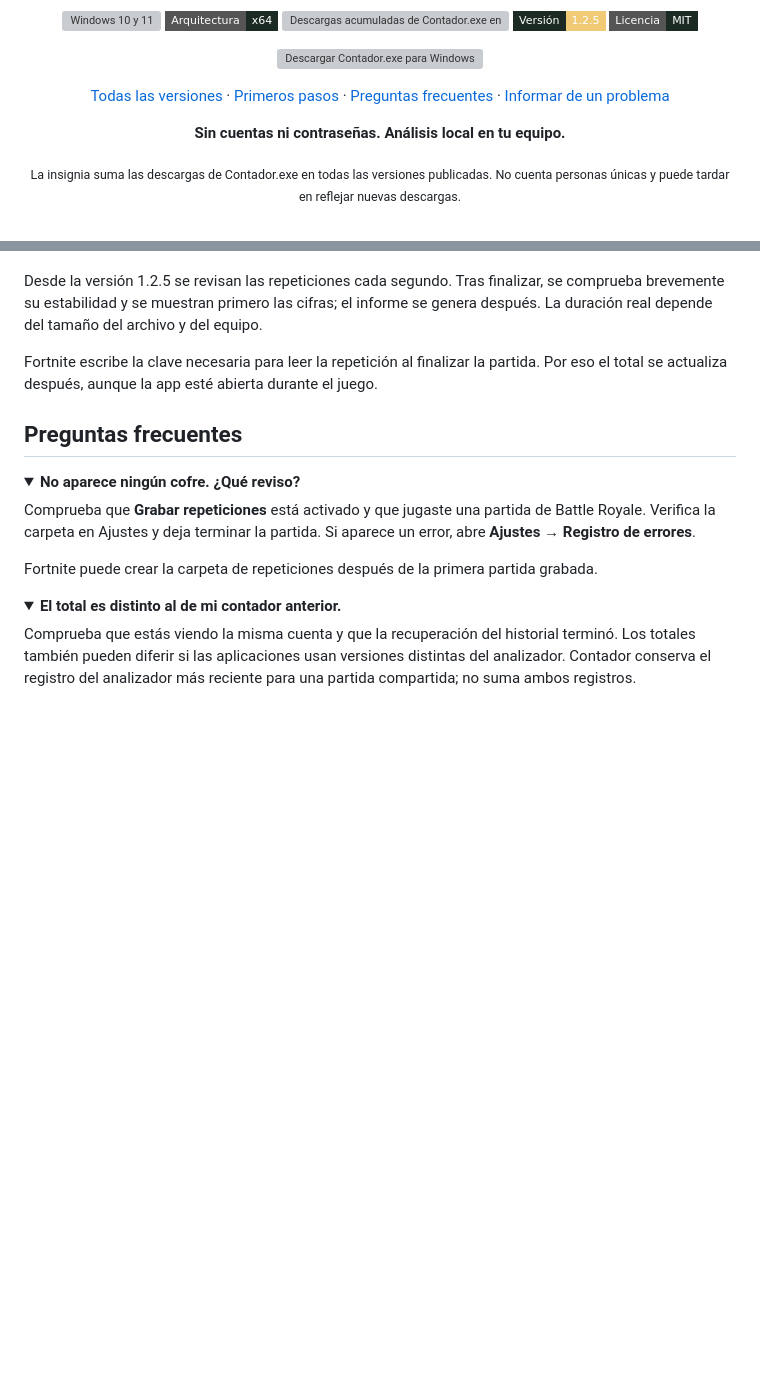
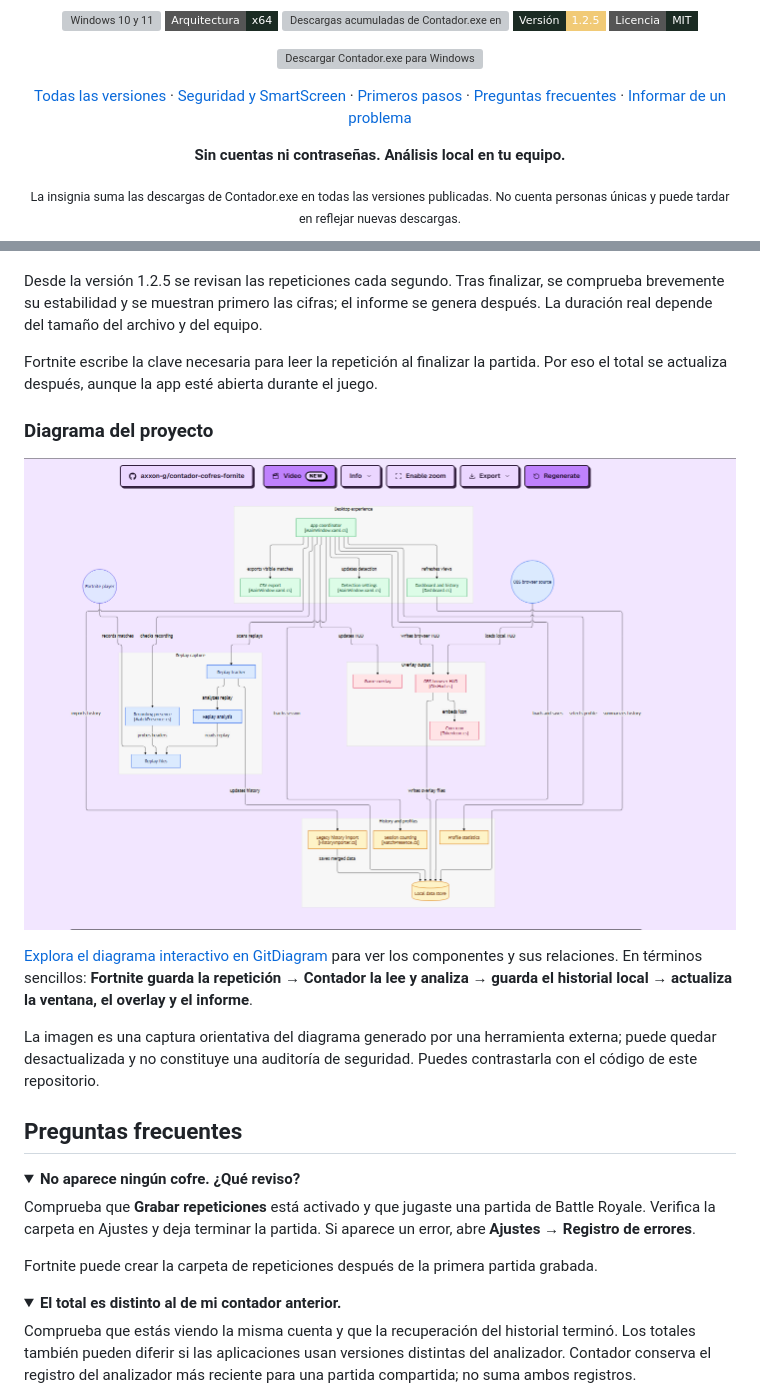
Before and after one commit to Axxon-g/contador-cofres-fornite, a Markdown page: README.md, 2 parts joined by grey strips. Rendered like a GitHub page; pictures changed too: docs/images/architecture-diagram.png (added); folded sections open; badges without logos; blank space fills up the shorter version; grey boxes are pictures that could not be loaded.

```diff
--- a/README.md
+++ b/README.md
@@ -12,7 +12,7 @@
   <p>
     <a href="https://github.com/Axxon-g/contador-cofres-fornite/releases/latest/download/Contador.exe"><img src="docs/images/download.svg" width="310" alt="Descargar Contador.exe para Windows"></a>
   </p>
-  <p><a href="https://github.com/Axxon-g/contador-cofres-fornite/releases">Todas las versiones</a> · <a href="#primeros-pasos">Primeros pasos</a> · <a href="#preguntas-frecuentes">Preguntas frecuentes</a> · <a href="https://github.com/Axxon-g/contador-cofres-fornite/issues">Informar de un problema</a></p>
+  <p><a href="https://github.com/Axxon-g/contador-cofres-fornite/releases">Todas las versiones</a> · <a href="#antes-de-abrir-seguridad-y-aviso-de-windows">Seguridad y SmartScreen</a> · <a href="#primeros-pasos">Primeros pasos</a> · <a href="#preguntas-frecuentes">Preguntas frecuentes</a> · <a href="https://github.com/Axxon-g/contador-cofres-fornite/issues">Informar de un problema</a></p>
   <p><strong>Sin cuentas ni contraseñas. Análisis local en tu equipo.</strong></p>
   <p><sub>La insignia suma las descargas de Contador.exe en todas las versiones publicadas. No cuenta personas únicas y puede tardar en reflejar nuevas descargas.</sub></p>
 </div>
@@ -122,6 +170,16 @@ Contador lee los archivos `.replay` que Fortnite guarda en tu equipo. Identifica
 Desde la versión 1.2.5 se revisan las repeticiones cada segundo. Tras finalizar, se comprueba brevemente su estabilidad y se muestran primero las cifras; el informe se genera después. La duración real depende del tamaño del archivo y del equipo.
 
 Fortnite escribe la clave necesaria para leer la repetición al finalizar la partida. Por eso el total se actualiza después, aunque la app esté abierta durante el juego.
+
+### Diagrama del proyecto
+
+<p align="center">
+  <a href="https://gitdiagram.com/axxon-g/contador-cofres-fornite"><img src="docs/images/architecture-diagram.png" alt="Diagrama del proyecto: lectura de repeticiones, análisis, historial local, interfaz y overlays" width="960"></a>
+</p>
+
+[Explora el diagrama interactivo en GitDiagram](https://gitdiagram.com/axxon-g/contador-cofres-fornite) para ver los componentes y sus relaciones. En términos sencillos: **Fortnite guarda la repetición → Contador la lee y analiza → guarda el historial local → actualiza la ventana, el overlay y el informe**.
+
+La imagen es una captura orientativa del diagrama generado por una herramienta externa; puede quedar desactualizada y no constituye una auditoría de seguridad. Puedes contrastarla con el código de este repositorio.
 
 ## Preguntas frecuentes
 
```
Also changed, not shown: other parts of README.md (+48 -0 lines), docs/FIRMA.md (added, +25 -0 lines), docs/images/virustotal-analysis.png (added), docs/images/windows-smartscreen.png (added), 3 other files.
...
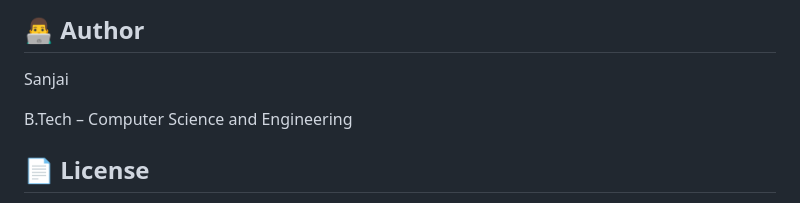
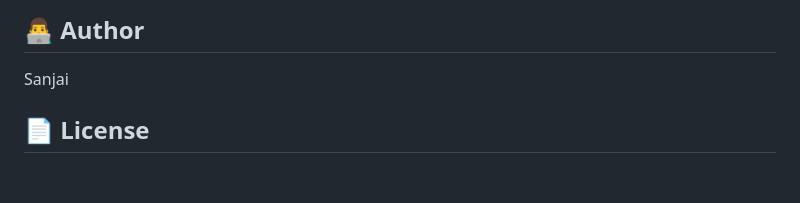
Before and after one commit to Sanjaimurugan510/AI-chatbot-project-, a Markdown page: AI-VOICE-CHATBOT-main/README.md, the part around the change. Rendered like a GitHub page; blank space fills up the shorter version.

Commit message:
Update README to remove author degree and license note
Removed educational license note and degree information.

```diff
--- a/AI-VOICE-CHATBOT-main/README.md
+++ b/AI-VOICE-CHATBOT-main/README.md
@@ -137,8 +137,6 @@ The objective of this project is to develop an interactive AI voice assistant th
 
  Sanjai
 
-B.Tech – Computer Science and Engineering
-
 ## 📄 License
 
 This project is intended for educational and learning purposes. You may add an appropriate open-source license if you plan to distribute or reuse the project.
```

Problem
Search the material above for the word "note", then copy each line that holds it.

Written solution
Update README to remove author degree and license note
Removed educational license note and degree information.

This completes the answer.